What is being asked:
What is needed is a word-for-word restatement of all the entries.

(Change detection data)
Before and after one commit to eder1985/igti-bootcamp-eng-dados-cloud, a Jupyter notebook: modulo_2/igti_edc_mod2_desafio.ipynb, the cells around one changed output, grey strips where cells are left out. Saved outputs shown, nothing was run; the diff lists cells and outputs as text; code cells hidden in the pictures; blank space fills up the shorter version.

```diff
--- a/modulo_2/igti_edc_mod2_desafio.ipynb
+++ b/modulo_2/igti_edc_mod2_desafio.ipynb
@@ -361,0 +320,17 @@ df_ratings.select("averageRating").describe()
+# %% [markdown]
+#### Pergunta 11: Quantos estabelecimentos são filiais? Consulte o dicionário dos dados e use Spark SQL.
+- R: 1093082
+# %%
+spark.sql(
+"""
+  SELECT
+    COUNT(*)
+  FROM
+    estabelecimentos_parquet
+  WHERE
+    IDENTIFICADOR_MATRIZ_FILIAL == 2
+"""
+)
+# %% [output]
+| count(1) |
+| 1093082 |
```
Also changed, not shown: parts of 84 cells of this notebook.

Expected output:
Before and after one commit to eder1985/igti-bootcamp-eng-dados-cloud, a Jupyter notebook: modulo_2/igti_edc_mod2_desafio.ipynb, the cells around one changed output, grey strips where cells are left out. Saved outputs shown, nothing was run; the diff lists cells and outputs as text; code cells hidden in the pictures; blank space fills up the shorter version.

```diff
--- a/modulo_2/igti_edc_mod2_desafio.ipynb
+++ b/modulo_2/igti_edc_mod2_desafio.ipynb
@@ -361,0 +320,17 @@ df_ratings.select("averageRating").describe()
+# %% [markdown]
+#### Pergunta 11: Quantos estabelecimentos são filiais? Consulte o dicionário dos dados e use Spark SQL.
+- R: 1093082
+# %%
+spark.sql(
+"""
+  SELECT
+    COUNT(*)
+  FROM
+    estabelecimentos_parquet
+  WHERE
+    IDENTIFICADOR_MATRIZ_FILIAL == 2
+"""
+)
+# %% [output]
+| count(1) |
+| 1093082 |
```
Also changed, not shown: parts of 84 cells of this notebook.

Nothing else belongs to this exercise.